The same cover compiled code will be loaded on all slave or peer nodes started with test_server:start_node/3. The exception is nodes that run an old version of OTP. If the loading fails, the node will simply not be a part of the coverage analysis. Note that slave and peer nodes must be stopped with test_server:stop_node/1 for the node to be part of the coverage analysis, else the test server will not be able to fetch coverage data from the node.

The trace option is used to turn on call trace on target and on slave or peer nodes started with test_server:start_node/3. TraceSpec can be the name of a trace information file, or a list of elements like the ones in a trace information file. Please turn to the reference manual for test_server_ctrl:trc/1 for details about the trace information file.

cross_cover_analyse(Level) -> ok

cross_cover_analyse([Level]) -> ok

Analyse cover data collected from all tests.

See test_server_ctrl:cross_cover_analyse/1

r() -> ok

r(Opts) -> ok

r(SpecOrSuite) -> ok

r(SpecOrSuite,Opts) -> ok

r(Suite,Case) -> ok

r(Suite,Case,Opts) -> ok

  • SpecOrSuite = Spec | Suite
  • Spec = string()
  • "Name.spec" or "Name.spec.OsType", where OsType is vxworks
  • Suite = atom()
  • Case = atom()
  • Opts = [Opt]
  • Opt = {Cover,AppOrCoverFile} | {Cover,Application,CoverFile}
  • Cover = cover | cover_details
  • AppOrCoverFile = Application | CoverFile
  • Application = atom()
  • OTP application to cover compile
  • CoverFile = string()
  • Name of file listing modules to exclude from or include in cover compilation

This function can be used to run a test suites or test cases directly, without any of the additional features added by the test server framework.
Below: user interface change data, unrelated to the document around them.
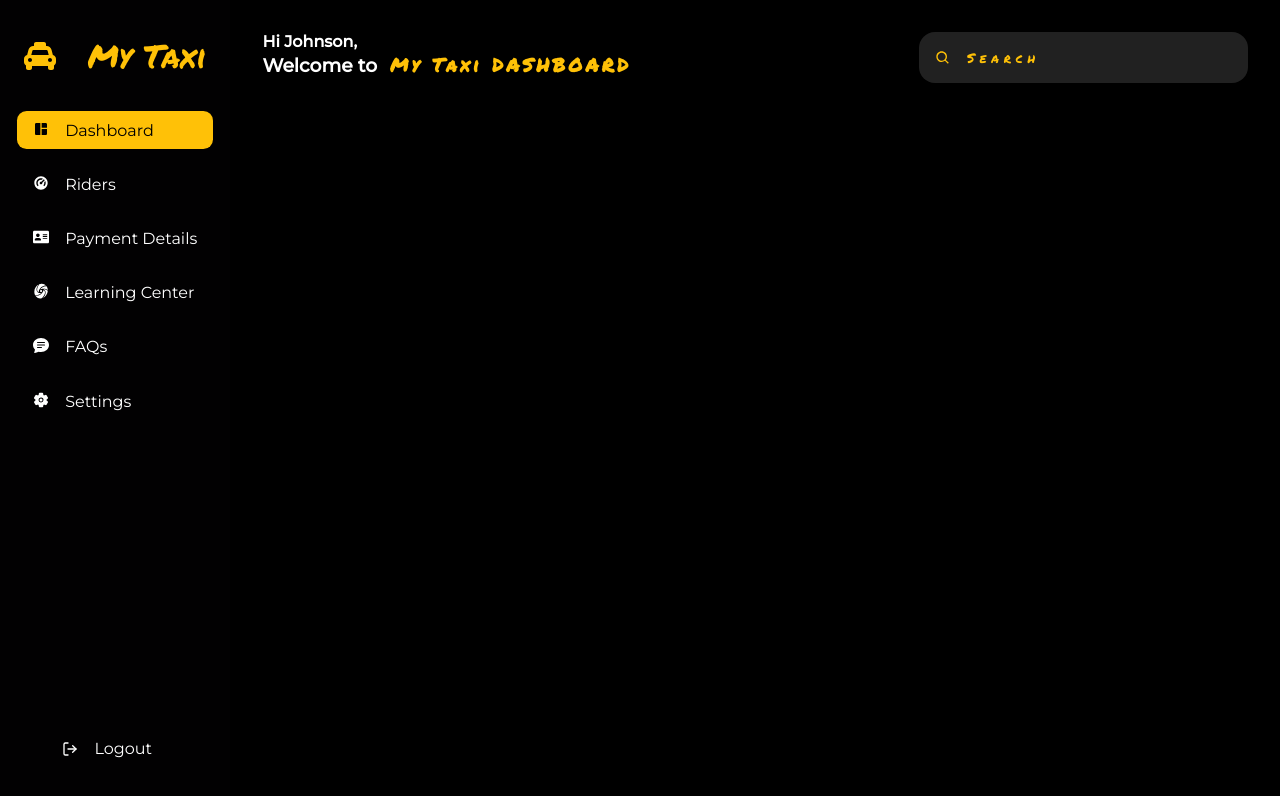
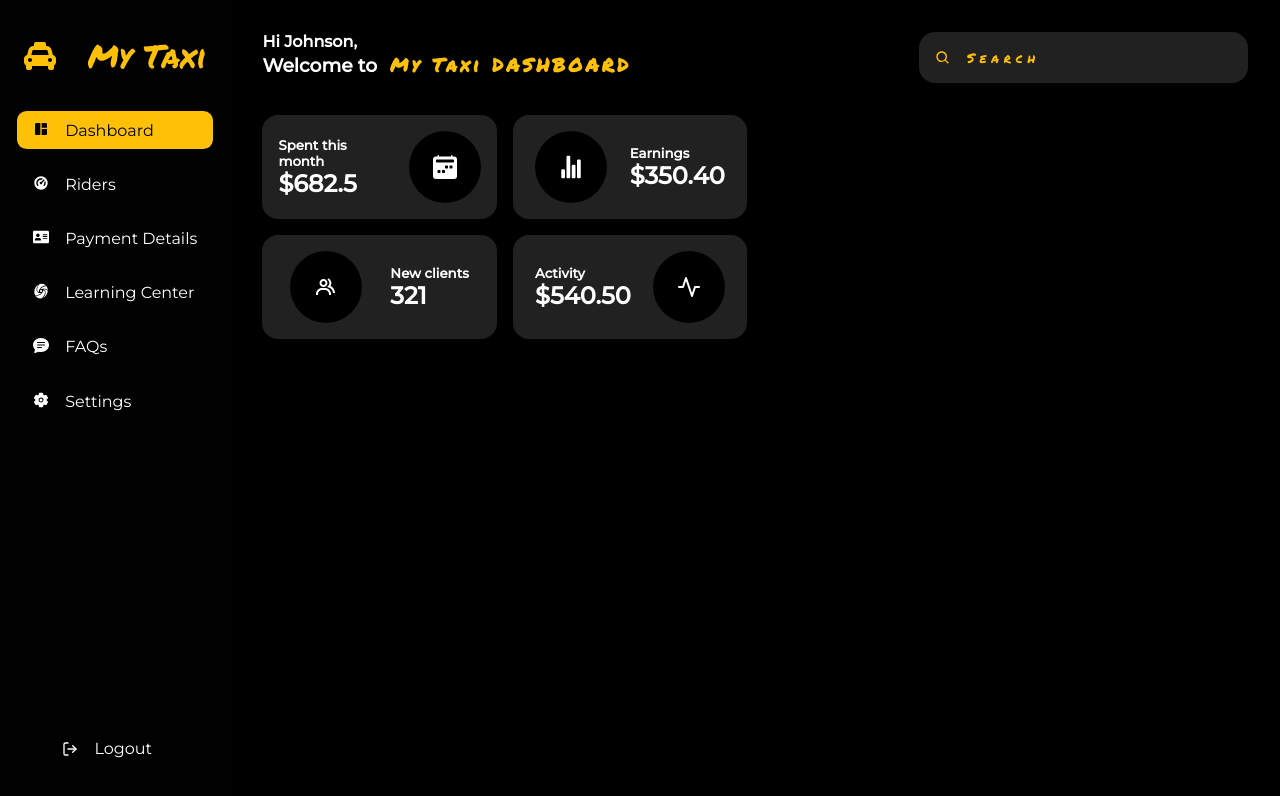
Before and after one commit to johnson-ad/react-dashboard-admin, a React (Create React App) app: page / in a window 1280 px wide. Shown: the top 796 px of the page. Built offline with nearby package versions, Linux system fonts and the light colour scheme.

Commit message:
Doding Analytics component and adding style

```diff
--- a/src/components/Analytics.js
+++ b/src/components/Analytics.js
@@ -1,7 +1,92 @@
 import React from 'react'
+import styled from 'styled-components'
+import { BsFillCalendar2WeekFill } from "react-icons/bs";
+import { IoStatsChart } from "react-icons/io5";
+import { BiGroup } from "react-icons/bi";
+import { FiActivity } from "react-icons/fi";
+import { cardStyles } from "./ReusableStyles";
 
 export default function Analytics() {
     return (
-        <div>Analytics</div>
+        <Section>
+            <div className="analytic ">
+                <div className="content">
+                    <h5>Spent this month</h5>
+                    <h2>$682.5</h2>
+                </div>
+                <div className="logo">
+                    <BsFillCalendar2WeekFill />
+                </div>
+            </div>
+            <div className="analytic">
+                <div className="logo">
+                    <IoStatsChart />
+                </div>
+                <div className="content">
+                    <h5>Earnings</h5>
+                    <h2>$350.40</h2>
+                </div>
+            </div>
+            <div className="analytic">
+                <div className="logo">
+                    <BiGroup />
+                </div>
+                <div className="content">
+                    <h5>New clients</h5>
+                    <h2>321</h2>
+                </div>
+            </div>
+            <div className="analytic ">
+                <div className="content">
+                    <h5>Activity</h5>
+                    <h2>$540.50</h2>
+                </div>
+                <div className="logo">
+                    <FiActivity />
+                </div>
+            </div>
+        </Section>
     )
 }
+
+const Section = styled.section`
+  display: grid;
+  grid-template-columns: repeat(2, 1fr);
+  gap: 1rem;
+  .analytic {
+    ${cardStyles};
+    padding: 1rem;
+    display: flex;
+    justify-content: space-evenly;
+    align-items: center;
+    gap: 1rem;
+    transition: 0.5s ease-in-out;
+    &:hover {
+      background-color: #ffc107;
+      color: black;
+      svg {
+        color: white;
+      }
+    }
+    .logo {
+      background-color: black;
+      border-radius: 3rem;
+      display: flex;
+      justify-content: center;
+      align-items: center;
+      padding: 1.5rem;
+      svg {
+        font-size: 1.5rem;
+      }
+    }
+  }
+  @media screen and (min-width: 280px) and (max-width: 720px) {
+    grid-template-columns: repeat(auto-fill, minmax(220px, 1fr));
+    .analytic {
+      &:nth-of-type(3),
+      &:nth-of-type(4) {
+        flex-direction: row-reverse;
+      }
+    }
+  }
+`;
--- a/src/components/ReusableStyles.js
+++ b/src/components/ReusableStyles.js
@@ -1,7 +1,8 @@
-import React from 'react'
+import { css } from 'styled-components';
 
-export default function ReusableStyles() {
-    return (
-        <div>ReusableStyles</div>
-    )
-}
+export const cardStyles = css`
+  padding: 1rem 2rem 3rem 2rem;
+  border-radius: 1rem;
+  background-color: #212121;
+  color: white;
+`;
```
It is simply a wrapper function for the add_dir, add_spec, add_module and add_case functions in test_server_ctrl:

r() -> add_dir(".")
r(Spec) -> add_spec(Spec)
r(Suite) -> add_module(Suite)
r(Suite,Case) -> add_case(Suite,Case)

To use this function, it is required that the test suite is compiled and in the code path of the node where the function is called. The function can be used without having ts installed.

For information about the cover and cover_details options, see test_server_ctrl:cover/2/3.

index() -> ok | {error, Reason}

  • Reason = term()

This function updates the local index page. This can be useful if a previous test run was not completed and the index is incomplete.

clean() -> ok

clean(all) -> ok

This function cleans up log directories created when running test cases. clean/0 cleans up all but the last run of each application. clean/1 cleans up all test runs found.

estone() -> ok | {error, Reason}

estone(Opts) -> ok

This function runs the EStone test. It is a shortcut for running the test suite estone_SUITE in the kernel application.

Opts is the same as the Opts argument for the ts:run functions.

Makfile.src in Data Directory

If a data directory contains code which must be compiled before the test suite is run, a makefile source called Makefile.src can be placed in the data directory. This file will be converted to a valid makefile by ts:run/0/1/2/3/4.

The reason for generating the makefile is that you can use variables from the variables file which was generated by ts:install/0/1/2. All occurrences of @Key@ in Makefile.src is substituted by the Value from {Key,Value} found in the variables file. Example:

Cut from variables:

    {'CFLAGS',"-g -O2"}.
    {'LD',"$(CC) $(CFLAGS)"}.

Makefile.src for compiling erlang code could look something like this:

    all: ordsets1.@EMULATOR@
    ordsets1.@EMULATOR@: ordsets1.erl
           erlc $(EFLAGS) ordsets1.erl

Makefile.src for compiling c code could look something like this:

    CC = @CC@
    LD = @LD@
    CFLAGS = @CFLAGS@ -I@erl_include@ @DEFS@
    PROGS = nfs_check@exe@
    all: $(PROGS)
    nfs_check@exe@: nfs_check@obj@
           $(LD) $(CROSSLDFLAGS) -o nfs_check nfs_check@obj@ @LIBS@

    nfs_check@obj@: nfs_check.c
           $(CC) -c -o nfs_check@obj@ $(CFLAGS) nfs_check.c
View Functions